Copy every line from the records that holds the word "GONE".

(Modification records)
►
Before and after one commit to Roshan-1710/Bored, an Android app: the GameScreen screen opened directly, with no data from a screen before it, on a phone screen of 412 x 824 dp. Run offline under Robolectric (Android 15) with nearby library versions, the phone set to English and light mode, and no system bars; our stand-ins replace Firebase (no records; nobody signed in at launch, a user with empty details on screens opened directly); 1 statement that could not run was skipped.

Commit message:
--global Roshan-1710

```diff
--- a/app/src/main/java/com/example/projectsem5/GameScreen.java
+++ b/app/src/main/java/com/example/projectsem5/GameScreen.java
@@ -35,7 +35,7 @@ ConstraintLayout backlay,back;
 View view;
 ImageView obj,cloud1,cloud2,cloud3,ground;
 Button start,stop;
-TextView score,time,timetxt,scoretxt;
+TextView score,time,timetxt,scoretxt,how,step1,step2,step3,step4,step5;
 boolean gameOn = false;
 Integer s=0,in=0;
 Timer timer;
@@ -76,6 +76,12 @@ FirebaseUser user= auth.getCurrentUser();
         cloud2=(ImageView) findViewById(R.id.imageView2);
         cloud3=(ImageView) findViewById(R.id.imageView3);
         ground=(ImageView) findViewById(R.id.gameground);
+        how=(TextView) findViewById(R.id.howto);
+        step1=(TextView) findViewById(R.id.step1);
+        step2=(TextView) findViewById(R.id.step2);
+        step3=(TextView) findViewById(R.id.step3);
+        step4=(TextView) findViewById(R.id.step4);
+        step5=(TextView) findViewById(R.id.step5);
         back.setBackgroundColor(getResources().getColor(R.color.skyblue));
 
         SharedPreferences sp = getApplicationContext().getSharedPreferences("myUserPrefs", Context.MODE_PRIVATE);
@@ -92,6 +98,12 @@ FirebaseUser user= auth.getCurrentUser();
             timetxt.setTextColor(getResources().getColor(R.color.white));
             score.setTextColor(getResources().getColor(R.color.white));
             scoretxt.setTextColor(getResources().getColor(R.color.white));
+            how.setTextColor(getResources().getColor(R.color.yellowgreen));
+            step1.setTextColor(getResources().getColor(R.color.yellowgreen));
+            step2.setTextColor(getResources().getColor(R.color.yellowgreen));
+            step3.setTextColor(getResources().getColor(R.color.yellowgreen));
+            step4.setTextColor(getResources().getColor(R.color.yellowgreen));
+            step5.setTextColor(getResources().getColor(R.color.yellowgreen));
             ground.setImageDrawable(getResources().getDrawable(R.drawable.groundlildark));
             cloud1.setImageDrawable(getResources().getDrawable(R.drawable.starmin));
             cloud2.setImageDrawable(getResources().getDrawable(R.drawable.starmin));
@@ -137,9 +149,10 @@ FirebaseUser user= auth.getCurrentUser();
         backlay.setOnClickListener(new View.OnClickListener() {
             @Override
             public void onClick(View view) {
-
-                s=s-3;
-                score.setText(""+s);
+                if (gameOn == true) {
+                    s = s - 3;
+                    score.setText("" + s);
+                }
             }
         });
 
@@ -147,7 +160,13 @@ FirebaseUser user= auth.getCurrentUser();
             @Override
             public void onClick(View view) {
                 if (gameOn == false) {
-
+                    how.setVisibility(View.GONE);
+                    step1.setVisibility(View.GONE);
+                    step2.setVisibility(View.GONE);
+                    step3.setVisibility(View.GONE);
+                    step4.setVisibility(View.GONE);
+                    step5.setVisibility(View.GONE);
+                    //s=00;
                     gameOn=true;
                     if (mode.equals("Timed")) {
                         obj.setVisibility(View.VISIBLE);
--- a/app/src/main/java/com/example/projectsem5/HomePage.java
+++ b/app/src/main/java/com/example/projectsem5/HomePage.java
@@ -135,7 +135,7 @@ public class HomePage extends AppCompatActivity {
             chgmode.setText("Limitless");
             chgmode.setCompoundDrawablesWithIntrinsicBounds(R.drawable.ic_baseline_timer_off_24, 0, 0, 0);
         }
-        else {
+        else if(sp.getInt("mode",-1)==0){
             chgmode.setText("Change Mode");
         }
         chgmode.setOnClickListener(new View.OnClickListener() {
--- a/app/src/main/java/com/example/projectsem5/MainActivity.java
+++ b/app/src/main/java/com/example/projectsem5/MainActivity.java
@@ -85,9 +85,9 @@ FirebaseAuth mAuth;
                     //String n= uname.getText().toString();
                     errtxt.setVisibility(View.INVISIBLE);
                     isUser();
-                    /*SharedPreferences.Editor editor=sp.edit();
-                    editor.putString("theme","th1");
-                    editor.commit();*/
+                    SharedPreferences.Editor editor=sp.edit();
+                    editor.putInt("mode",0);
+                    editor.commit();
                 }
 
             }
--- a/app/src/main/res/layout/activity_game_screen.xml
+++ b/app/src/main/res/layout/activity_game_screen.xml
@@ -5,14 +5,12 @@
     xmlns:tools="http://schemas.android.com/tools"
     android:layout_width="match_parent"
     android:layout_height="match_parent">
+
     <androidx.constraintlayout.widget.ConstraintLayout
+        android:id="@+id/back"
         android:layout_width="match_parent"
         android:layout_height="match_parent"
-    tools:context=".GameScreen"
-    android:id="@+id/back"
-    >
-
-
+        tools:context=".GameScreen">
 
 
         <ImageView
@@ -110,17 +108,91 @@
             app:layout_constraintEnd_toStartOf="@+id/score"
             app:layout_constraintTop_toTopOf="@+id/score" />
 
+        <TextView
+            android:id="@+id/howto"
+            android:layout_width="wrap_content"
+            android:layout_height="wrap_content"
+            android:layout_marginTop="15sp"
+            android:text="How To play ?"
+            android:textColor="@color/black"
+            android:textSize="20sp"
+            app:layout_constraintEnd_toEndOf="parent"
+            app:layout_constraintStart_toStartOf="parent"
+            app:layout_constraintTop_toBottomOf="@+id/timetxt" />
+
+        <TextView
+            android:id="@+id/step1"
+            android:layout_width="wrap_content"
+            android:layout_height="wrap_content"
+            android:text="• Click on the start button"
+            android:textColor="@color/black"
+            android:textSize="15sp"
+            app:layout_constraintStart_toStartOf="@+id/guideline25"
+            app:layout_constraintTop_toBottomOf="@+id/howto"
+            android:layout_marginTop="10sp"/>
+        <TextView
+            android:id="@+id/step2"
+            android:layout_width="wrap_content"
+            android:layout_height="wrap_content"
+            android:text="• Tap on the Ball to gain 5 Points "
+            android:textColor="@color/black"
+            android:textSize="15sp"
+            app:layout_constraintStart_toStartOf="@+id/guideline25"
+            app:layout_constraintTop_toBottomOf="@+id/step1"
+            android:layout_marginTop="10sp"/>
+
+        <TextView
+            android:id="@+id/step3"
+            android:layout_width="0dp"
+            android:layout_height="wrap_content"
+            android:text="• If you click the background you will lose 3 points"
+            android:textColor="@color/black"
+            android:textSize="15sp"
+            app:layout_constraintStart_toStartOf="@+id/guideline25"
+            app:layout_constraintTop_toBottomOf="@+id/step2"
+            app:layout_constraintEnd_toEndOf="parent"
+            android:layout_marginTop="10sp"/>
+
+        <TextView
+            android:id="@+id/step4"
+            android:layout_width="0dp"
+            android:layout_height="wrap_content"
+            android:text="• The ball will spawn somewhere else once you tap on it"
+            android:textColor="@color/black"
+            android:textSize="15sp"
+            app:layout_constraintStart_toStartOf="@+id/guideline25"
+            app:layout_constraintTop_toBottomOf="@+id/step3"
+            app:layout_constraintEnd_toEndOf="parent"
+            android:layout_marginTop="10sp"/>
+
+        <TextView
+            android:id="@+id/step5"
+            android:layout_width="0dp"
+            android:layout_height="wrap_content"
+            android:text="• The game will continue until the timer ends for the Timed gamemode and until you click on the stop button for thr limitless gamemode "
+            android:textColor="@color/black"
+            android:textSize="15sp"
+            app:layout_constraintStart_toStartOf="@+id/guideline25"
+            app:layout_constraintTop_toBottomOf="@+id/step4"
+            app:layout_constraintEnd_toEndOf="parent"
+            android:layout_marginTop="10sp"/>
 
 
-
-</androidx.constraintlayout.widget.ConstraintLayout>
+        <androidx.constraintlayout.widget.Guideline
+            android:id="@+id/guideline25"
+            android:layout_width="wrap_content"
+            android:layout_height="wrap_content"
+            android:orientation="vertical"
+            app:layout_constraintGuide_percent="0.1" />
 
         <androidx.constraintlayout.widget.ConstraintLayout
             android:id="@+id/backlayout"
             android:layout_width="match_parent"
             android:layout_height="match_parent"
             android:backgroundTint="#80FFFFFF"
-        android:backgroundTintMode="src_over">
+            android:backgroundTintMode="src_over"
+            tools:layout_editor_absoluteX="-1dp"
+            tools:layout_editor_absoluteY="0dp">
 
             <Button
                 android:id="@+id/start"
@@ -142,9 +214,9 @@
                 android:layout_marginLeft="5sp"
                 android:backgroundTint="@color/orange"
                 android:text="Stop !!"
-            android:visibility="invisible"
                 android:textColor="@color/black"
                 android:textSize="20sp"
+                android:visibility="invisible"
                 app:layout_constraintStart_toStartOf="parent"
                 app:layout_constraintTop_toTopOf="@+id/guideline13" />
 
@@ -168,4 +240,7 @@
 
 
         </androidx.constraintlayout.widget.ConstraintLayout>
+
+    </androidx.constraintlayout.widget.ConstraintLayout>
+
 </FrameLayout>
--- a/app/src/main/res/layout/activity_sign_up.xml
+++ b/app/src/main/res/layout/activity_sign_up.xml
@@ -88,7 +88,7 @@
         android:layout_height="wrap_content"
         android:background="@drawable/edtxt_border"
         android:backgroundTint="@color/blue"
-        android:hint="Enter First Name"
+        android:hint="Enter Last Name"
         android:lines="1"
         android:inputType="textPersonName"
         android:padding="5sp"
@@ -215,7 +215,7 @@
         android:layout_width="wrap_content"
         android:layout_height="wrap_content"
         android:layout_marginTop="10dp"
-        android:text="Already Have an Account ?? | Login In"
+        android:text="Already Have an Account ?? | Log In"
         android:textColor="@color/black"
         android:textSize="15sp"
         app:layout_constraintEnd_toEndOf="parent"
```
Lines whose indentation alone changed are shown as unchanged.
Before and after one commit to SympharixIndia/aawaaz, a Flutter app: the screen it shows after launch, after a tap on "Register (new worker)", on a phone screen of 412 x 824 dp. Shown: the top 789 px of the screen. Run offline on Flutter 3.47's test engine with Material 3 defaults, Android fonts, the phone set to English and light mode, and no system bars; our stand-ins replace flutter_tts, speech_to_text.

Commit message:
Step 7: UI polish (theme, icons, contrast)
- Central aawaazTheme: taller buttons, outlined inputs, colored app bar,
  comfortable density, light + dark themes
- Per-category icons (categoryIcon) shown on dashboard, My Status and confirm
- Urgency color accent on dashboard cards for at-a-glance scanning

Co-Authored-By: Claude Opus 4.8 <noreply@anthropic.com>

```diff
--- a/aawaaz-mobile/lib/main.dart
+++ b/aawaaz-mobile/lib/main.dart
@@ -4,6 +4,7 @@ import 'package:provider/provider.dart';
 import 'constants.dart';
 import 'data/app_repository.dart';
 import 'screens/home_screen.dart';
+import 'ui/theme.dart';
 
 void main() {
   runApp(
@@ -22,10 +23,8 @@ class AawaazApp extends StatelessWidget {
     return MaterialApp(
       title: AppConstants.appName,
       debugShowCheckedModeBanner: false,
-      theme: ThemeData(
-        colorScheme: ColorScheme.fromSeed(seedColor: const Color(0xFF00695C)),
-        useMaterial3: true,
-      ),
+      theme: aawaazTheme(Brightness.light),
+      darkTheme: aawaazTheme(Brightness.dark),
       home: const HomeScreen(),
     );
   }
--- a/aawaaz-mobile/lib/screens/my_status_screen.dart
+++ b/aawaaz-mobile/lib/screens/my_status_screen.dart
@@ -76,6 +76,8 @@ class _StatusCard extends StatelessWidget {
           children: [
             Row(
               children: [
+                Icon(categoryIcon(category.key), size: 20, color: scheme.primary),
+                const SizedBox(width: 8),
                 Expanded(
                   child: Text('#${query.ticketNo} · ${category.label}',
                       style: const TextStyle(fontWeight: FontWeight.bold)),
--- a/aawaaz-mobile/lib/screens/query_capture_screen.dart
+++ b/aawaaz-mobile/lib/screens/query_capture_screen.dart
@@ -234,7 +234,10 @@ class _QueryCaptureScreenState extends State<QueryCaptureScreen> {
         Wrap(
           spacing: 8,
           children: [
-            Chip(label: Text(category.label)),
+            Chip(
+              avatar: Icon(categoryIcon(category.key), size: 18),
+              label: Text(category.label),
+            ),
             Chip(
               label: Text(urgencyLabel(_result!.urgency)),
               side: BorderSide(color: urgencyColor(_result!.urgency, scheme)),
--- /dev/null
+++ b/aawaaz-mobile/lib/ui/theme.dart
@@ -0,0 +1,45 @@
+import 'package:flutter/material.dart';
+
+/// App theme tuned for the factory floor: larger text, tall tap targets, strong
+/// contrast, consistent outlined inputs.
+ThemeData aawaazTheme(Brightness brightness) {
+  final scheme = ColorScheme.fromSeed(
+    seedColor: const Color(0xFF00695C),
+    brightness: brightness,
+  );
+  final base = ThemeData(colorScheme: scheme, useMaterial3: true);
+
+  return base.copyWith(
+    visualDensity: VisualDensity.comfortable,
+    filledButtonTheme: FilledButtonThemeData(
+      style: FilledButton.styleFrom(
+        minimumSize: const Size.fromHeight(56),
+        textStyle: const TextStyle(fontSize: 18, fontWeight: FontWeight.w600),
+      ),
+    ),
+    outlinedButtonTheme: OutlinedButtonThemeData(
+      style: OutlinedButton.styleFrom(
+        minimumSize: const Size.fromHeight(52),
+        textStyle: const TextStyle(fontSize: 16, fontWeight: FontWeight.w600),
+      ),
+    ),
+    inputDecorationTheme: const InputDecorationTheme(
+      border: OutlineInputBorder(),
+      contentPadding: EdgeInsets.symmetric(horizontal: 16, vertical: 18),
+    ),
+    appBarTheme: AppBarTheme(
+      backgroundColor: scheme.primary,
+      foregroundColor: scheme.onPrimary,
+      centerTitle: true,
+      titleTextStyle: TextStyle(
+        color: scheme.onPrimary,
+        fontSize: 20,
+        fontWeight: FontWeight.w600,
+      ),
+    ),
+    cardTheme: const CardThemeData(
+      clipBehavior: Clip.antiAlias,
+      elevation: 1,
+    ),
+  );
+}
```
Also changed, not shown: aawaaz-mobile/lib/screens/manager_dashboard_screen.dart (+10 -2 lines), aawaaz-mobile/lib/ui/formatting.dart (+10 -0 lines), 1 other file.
◄
Exercise response
+                    how.setVisibility(View.GONE);
+                    step1.setVisibility(View.GONE);
+                    step2.setVisibility(View.GONE);
+                    step3.setVisibility(View.GONE);
+                    step4.setVisibility(View.GONE);
+                    step5.setVisibility(View.GONE);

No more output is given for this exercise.